“Given the consolidation in the department store channel and the challenging environment in the women’s better sportswear category, we were not able to gain critical mass in the category,” Bob Shearer, chief financial officer of VF, said of the Nautica women’s business during a conference call with analysts.
VF acquired Nautica in 2003 and spearheaded the label’s third run at the women’s sportswear market for the fall 2006 season. Eric Wiseman, VF’s president and chief executive officer, said during the call that it “couldn’t have been a worse time” to attempt to move into the segment. The decision of a major customer to reduce its women’s Nautica assortment last year, coupled with retail consolidation and weakening overall market conditions, made gaining traction nearly impossible.
“I think the traditional department store better sportswear lines are really struggling,” said Wiseman. “We really struggled to get a foothold in that space.”
Ultimately, the Nautica women’s business represented a drag on earnings per share of about 5 cents annually, according to the company.
Evidence of the weakening spending power of U.S. consumers showed itself in other areas of VF’s business, and management was clear that it expected economic difficulties to continue throughout 2008. Despite this, executives were equally confident the company’s diversified portfolio of lifestyle brands would allow it to continue to generate earnings and revenue gains for the year and hit earlier guidance of a 9 percent revenue improvement and a 10 percent rise in earnings.

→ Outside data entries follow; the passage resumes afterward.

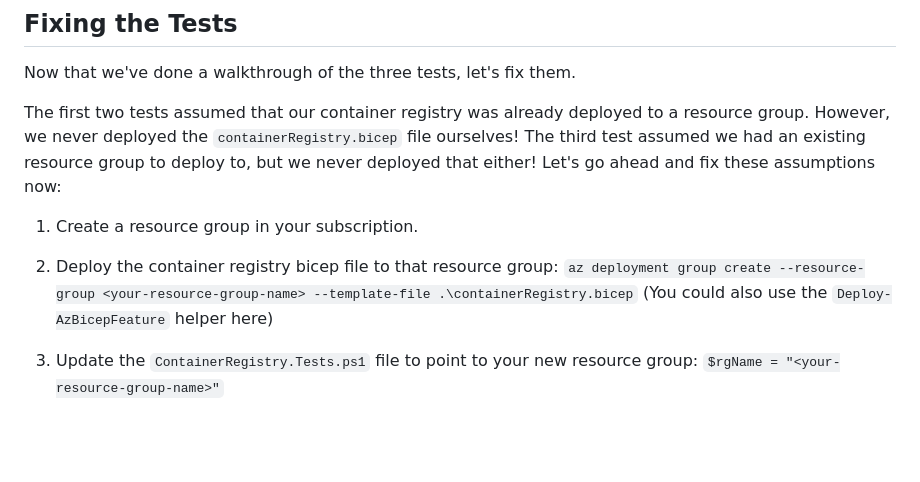
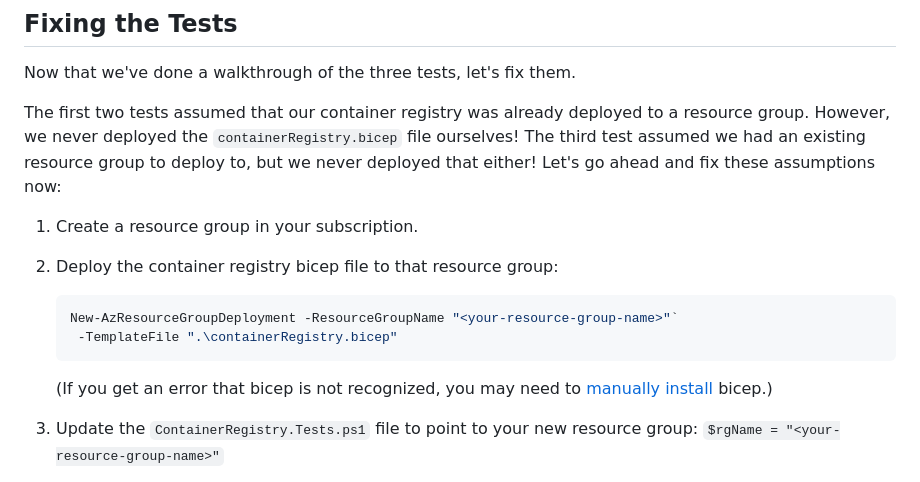
Before and after one commit to Azure/benchpress, a Markdown page: docs/getting_started.md, the part around the change. Drawn GitHub-style; blank space fills up the shorter version.

Commit message:
Convert az cli command to az powershell command

````diff
--- a/docs/getting_started.md
+++ b/docs/getting_started.md
@@ -214,8 +214,16 @@ to deploy to, but we never deployed that either! Let's go ahead and fix these as
 
 1. Create a resource group in your subscription.
 1. Deploy the container registry bicep file to that resource group:
-   `az deployment group create --resource-group <your-resource-group-name> --template-file .\containerRegistry.bicep`
-   (You could also use the `Deploy-AzBicepFeature` helper here)
+
+   ```PowerShell
+   New-AzResourceGroupDeployment -ResourceGroupName "<your-resource-group-name>"`
+    -TemplateFile ".\containerRegistry.bicep"
+   ```
+
+   (If you get an error that bicep is not recognized, you may need to
+   [manually install](https://learn.microsoft.com/en-us/azure/azure-resource-manager/bicep/install#azure-powershell)
+   bicep.)
+
 1. Update the `ContainerRegistry.Tests.ps1` file to point to your new resource group:
    `$rgName = "<your-resource-group-name>"`
 1. Run your test again! Success!
````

For the three months ended March 31, earnings rose 7.7 percent to $149 million, or $1.33 a share, besting Wall Street analysts’ consensus estimate of $1.29 a share. Comparatively, the company reported earnings of $138.3 million, or $1.20 a share, during the same period a year ago.
Revenues, including royalty income, rose 10.3 percent to $1.85 billion from $1.67 billion. Sales increased 10.4 percent to $1.83 billion from $1.65 billion.
The outdoor segment, home to the Vans, Kipling, Napapijri and The North Face brands, buoyed results for the quarter. Double-digit growth in domestic and international businesses fueled an 18.1 percent increase in revenues to $636.2 million from $538.8 million. Wiseman said he expects the outdoor business to grow in the midteens for the remainder of the year.
Imagewear revenues were aided by a $35 million boost stemming from the acquisition of Majestic Athletic. Imagewear revenues rose 15.6 percent to $247 million from $213.7 million.
VF’s newest coalition, contemporary brands, posted volume of $96 million, driven primarily by the Seven For All Mankind premium denim label.
Jeanswear, the company’s largest and oldest segment, along with the sportswear segment, took the biggest hit from the weak domestic retail environment. Jeanswear revenues fell 6.4 percent to $712.2 million from $760.8 million.
“The first quarter is not representative of what we expect from our jeanswear business for the rest of the year,” said Wiseman.
During the quarter, Wiseman said consumers in the mass and midtier levels had migrated to lower-priced products.
“In times like this, some consumers flock to more value price points. That happens in every channel of distribution,” he said. “That’s not where our strong brands exist, nor is it where we want them to exist.”
Retailers also tightened up inventory levels and were more conservative with their orders.
Sportswear volume fell 10.9 percent to $132.2 million from $148.4 million, again due in large part to the Nautica business. Kipling and John Varvatos saw higher revenues during the quarter.
Management anticipates that the outdoor and contemporary brands segments, along with strength in international markets such as China and India, will still allow VF to meet its goals for the year with more consistent performance in the second half. As Wiseman noted, a difficult year in the domestic market had been anticipated.
“The bad news is that we were right,” he said. “The good news is that we were right and we planned accordingly.”
He added that, while he expected conditions to remain difficult, management isn’t expecting things to get worse.